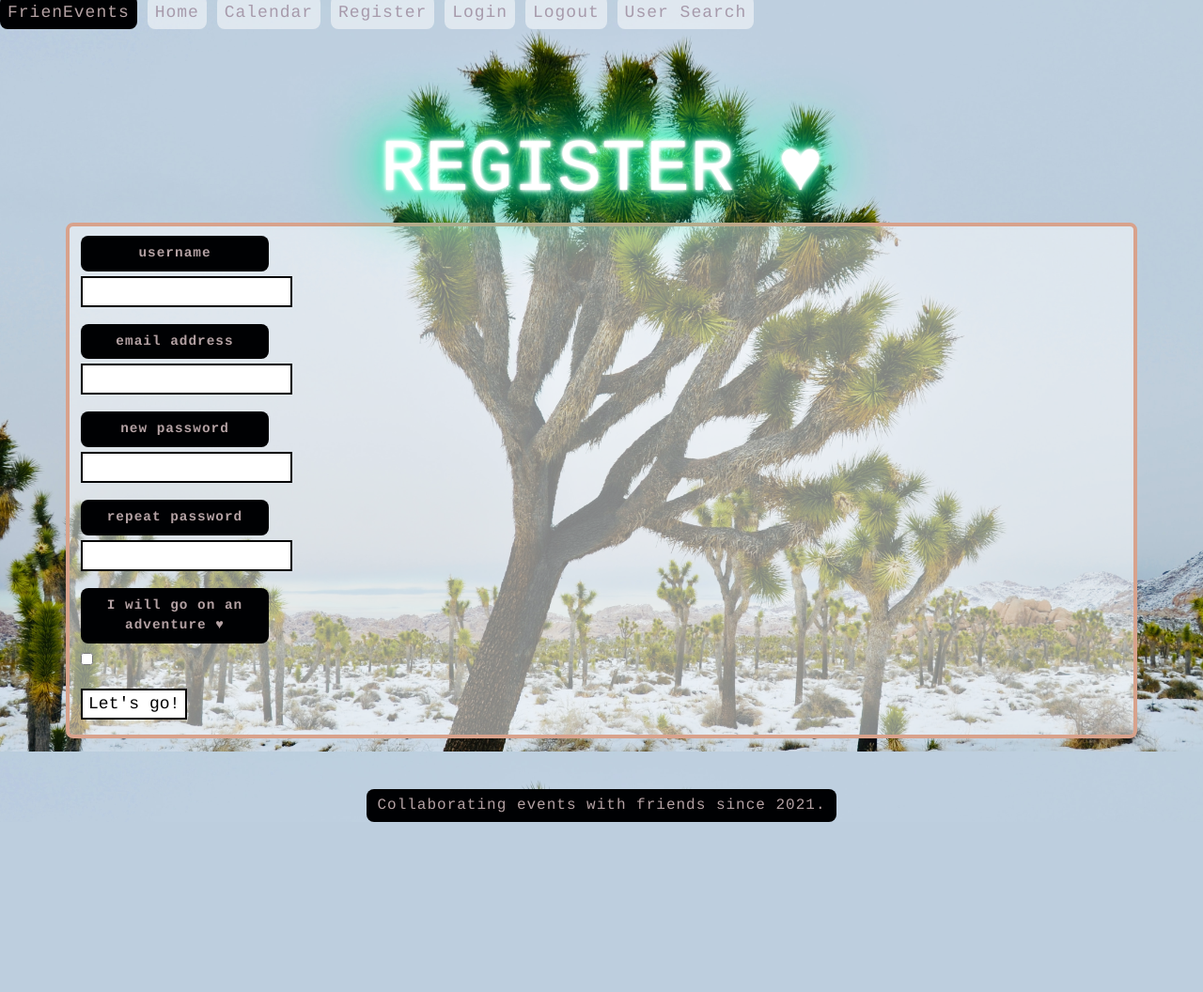
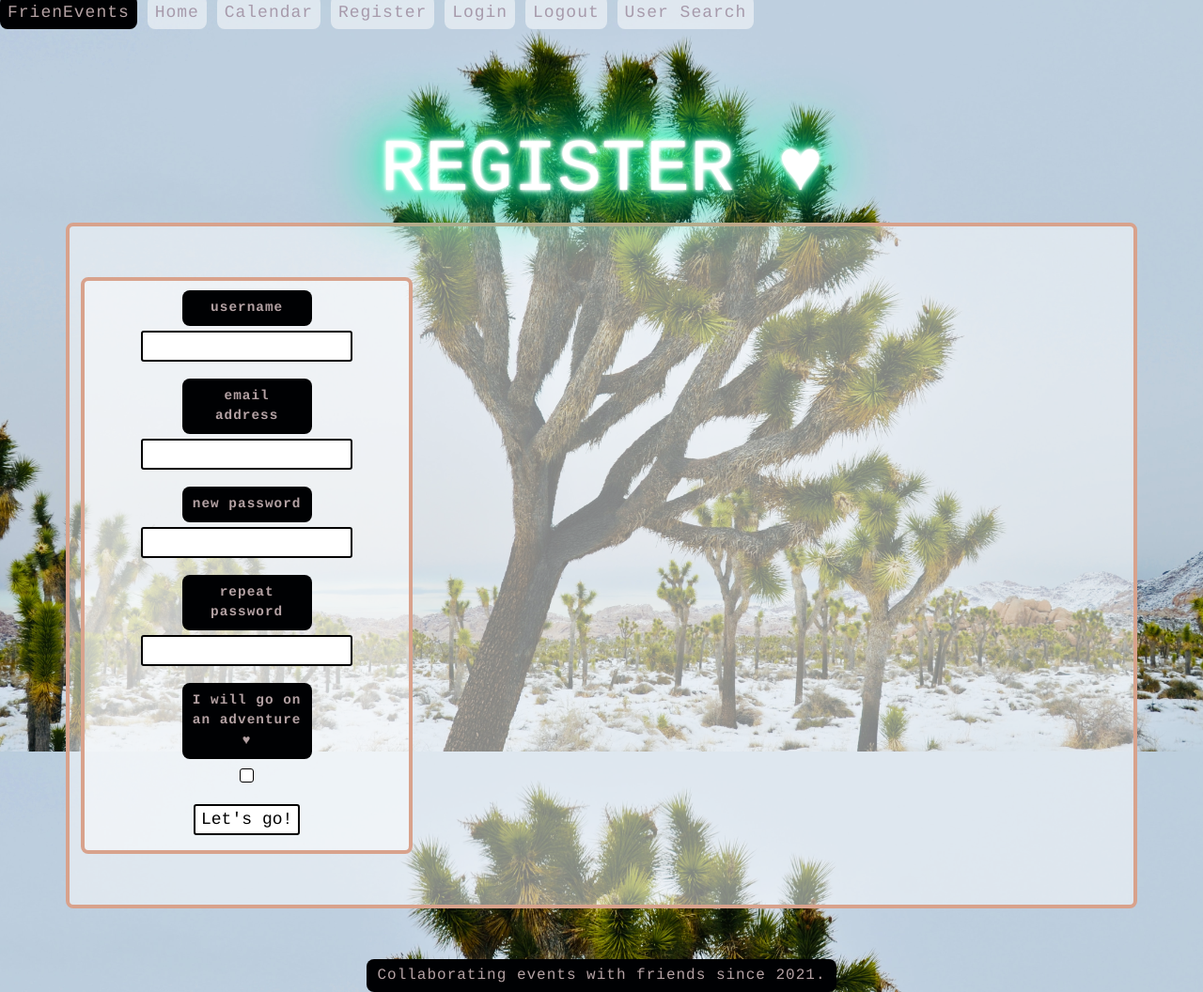
Before and after one commit to crystal-anderson/FrienEvents, a Flask app: page /register in a window 1280 px wide. Shown: the whole page at 94% size. Before the commit the page ends 875 px from the top, so only its background shows below. Run offline with Flask 2, Linux system fonts and the light colour scheme; some libraries are stand-ins or nearby versions.

Commit message:
PMore CSS implementations. Login, register, and search user templates updated with CSS

```diff
--- a/static/css/styles.css
+++ b/static/css/styles.css
@@ -17,7 +17,10 @@ div.container {
 }
 
 
-form.search {
+form.search,
+form.form-register,
+form.form-login,
+form.form-user-search {
   /* background-color:#194a50; */
   background-color: rgba(255,255,255,0.5);
   border: 4px solid;
@@ -38,11 +41,11 @@ h6 {
   letter-spacing: 1px;
 }
 
-/* search form headings */
+/* form headings */
   h4, label {
   font-size: .9rem;
   padding: 8px;
-    width: 35%;
+  width: 40%;
   max-width: 200px;
   background: #000103;
   border-radius: 8px;
@@ -53,14 +56,15 @@ h6 {
   margin-top: 10px;
 }
 
+
 input {
   background-color: white;
   border-color: black;
+  border-radius: 3px;
   letter-spacing: .02px;
   text-align: center;
   border-style: solid;
 }
-
 
 /* H1 styling for neon */
 .neonText {
@@ -195,3 +199,41 @@ a:active {
 p {
   color:#fff
 }
+
+/* having fun with the register template checkbox */
+input[type="checkbox"] {
+  -webkit-appearance: none;
+  appearance: none;
+}
+
+input[type="checkbox"] {
+  position: relative;
+  border-radius: 3px;
+  width: .8em;
+  height: .8em;
+  border: 1px solid black;
+  /* Adjusts the position of the checkboxes on the text baseline */
+  vertical-align: -2px;
+  /* Set here so that Windows' High-Contrast Mode can override */
+  color: rgb(98, 102, 98);
+}
+
+input[type="checkbox"]::before {
+  content: "✔";
+  position: absolute;
+  border-radius: 3px;
+  font-size: 1.2em;
+  right: -1.1px;
+  top: -0.5em;
+  visibility: hidden;
+}
+
+input[type="checkbox"]:checked::before {
+  visibility: visible;
+}
+
+input[type="checkbox"]:disabled {
+  border-color: black;
+  background: #fff;
+  color: #a79aab;
+}
--- a/templates/register.html
+++ b/templates/register.html
@@ -10,16 +10,26 @@
 </center>
 
 <div class="container">
-{% from "_formhelpers.html" import render_field %}
-<form method=post>
-  <dl>
+ <div class="row">
+  <div class="col-md-4">
+   <center>
+   <br><br>
+
+    {% from "_formhelpers.html" import render_field %}
+    <form method=post class="form-register">
+    <dl>
     {{ render_field(form.username) }}
     {{ render_field(form.email) }}
     {{ render_field(form.password) }}
     {{ render_field(form.confirm) }}
     {{ render_field(form.accept_tos) }}
-  </dl>
-  <p><input type=submit value="Let's go!">
-</form>
+    </dl>
+    <p><input type=submit value="Let's go!">
+    </form>
+
+  <br><br>
+  </center>
+  </div>
+ </div>
 </div>
 {% endblock %}
```
Also changed, not shown: templates/login.html (+15 -7 lines), templates/user-search.html (+14 -5 lines). Lines whose indentation alone changed are shown as unchanged.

=-=-=

(WHAT THE TASK ASKS) Give back the data verbatim. The pictures are not part of the copy.

(RESPONSE)
Before and after one commit to crystal-anderson/FrienEvents, a Flask app: page /register in a window 1280 px wide. Shown: the whole page at 94% size. Before the commit the page ends 875 px from the top, so only its background shows below. Run offline with Flask 2, Linux system fonts and the light colour scheme; some libraries are stand-ins or nearby versions.

Commit message:
PMore CSS implementations. Login, register, and search user templates updated with CSS

```diff
--- a/static/css/styles.css
+++ b/static/css/styles.css
@@ -17,7 +17,10 @@ div.container {
 }
 
 
-form.search {
+form.search,
+form.form-register,
+form.form-login,
+form.form-user-search {
   /* background-color:#194a50; */
   background-color: rgba(255,255,255,0.5);
   border: 4px solid;
@@ -38,11 +41,11 @@ h6 {
   letter-spacing: 1px;
 }
 
-/* search form headings */
+/* form headings */
   h4, label {
   font-size: .9rem;
   padding: 8px;
-    width: 35%;
+  width: 40%;
   max-width: 200px;
   background: #000103;
   border-radius: 8px;
@@ -53,14 +56,15 @@ h6 {
   margin-top: 10px;
 }
 
+
 input {
   background-color: white;
   border-color: black;
+  border-radius: 3px;
   letter-spacing: .02px;
   text-align: center;
   border-style: solid;
 }
-
 
 /* H1 styling for neon */
 .neonText {
@@ -195,3 +199,41 @@ a:active {
 p {
   color:#fff
 }
+
+/* having fun with the register template checkbox */
+input[type="checkbox"] {
+  -webkit-appearance: none;
+  appearance: none;
+}
+
+input[type="checkbox"] {
+  position: relative;
+  border-radius: 3px;
+  width: .8em;
+  height: .8em;
+  border: 1px solid black;
+  /* Adjusts the position of the checkboxes on the text baseline */
+  vertical-align: -2px;
+  /* Set here so that Windows' High-Contrast Mode can override */
+  color: rgb(98, 102, 98);
+}
+
+input[type="checkbox"]::before {
+  content: "✔";
+  position: absolute;
+  border-radius: 3px;
+  font-size: 1.2em;
+  right: -1.1px;
+  top: -0.5em;
+  visibility: hidden;
+}
+
+input[type="checkbox"]:checked::before {
+  visibility: visible;
+}
+
+input[type="checkbox"]:disabled {
+  border-color: black;
+  background: #fff;
+  color: #a79aab;
+}
--- a/templates/register.html
+++ b/templates/register.html
@@ -10,16 +10,26 @@
 </center>
 
 <div class="container">
-{% from "_formhelpers.html" import render_field %}
-<form method=post>
-  <dl>
+ <div class="row">
+  <div class="col-md-4">
+   <center>
+   <br><br>
+
+    {% from "_formhelpers.html" import render_field %}
+    <form method=post class="form-register">
+    <dl>
     {{ render_field(form.username) }}
     {{ render_field(form.email) }}
     {{ render_field(form.password) }}
     {{ render_field(form.confirm) }}
     {{ render_field(form.accept_tos) }}
-  </dl>
-  <p><input type=submit value="Let's go!">
-</form>
+    </dl>
+    <p><input type=submit value="Let's go!">
+    </form>
+
+  <br><br>
+  </center>
+  </div>
+ </div>
 </div>
 {% endblock %}
```
Also changed, not shown: templates/login.html (+15 -7 lines), templates/user-search.html (+14 -5 lines). Lines whose indentation alone changed are shown as unchanged.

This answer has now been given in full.